(Before-and-after change records)
************

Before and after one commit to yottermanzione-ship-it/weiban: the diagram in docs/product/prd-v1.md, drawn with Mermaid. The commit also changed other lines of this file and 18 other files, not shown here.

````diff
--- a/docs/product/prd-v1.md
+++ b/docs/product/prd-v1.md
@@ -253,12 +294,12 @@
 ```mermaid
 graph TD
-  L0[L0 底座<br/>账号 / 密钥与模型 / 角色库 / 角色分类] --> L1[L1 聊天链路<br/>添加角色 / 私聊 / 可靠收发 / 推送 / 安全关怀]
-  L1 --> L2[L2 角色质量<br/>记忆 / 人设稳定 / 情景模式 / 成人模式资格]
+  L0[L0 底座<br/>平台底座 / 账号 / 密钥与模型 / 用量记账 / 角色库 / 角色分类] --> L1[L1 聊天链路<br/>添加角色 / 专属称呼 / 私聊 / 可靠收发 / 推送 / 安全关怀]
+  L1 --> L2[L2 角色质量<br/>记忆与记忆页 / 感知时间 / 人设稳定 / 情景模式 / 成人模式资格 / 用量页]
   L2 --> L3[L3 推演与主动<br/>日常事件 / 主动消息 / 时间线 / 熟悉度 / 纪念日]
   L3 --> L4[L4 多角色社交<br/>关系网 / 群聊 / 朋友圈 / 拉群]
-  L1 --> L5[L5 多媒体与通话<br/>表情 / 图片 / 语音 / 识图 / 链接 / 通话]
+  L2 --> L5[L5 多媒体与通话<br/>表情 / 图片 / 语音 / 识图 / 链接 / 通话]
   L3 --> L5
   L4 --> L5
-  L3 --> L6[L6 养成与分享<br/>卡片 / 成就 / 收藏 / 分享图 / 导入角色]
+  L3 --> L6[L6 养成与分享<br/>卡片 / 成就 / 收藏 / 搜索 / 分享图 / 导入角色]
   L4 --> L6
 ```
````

************

Please copy every line in the entries where "多媒体与通话" appears.

◆ Exercise answer
-  L1 --> L5[L5 多媒体与通话<br/>表情 / 图片 / 语音 / 识图 / 链接 / 通话]
+  L2 --> L5[L5 多媒体与通话<br/>表情 / 图片 / 语音 / 识图 / 链接 / 通话]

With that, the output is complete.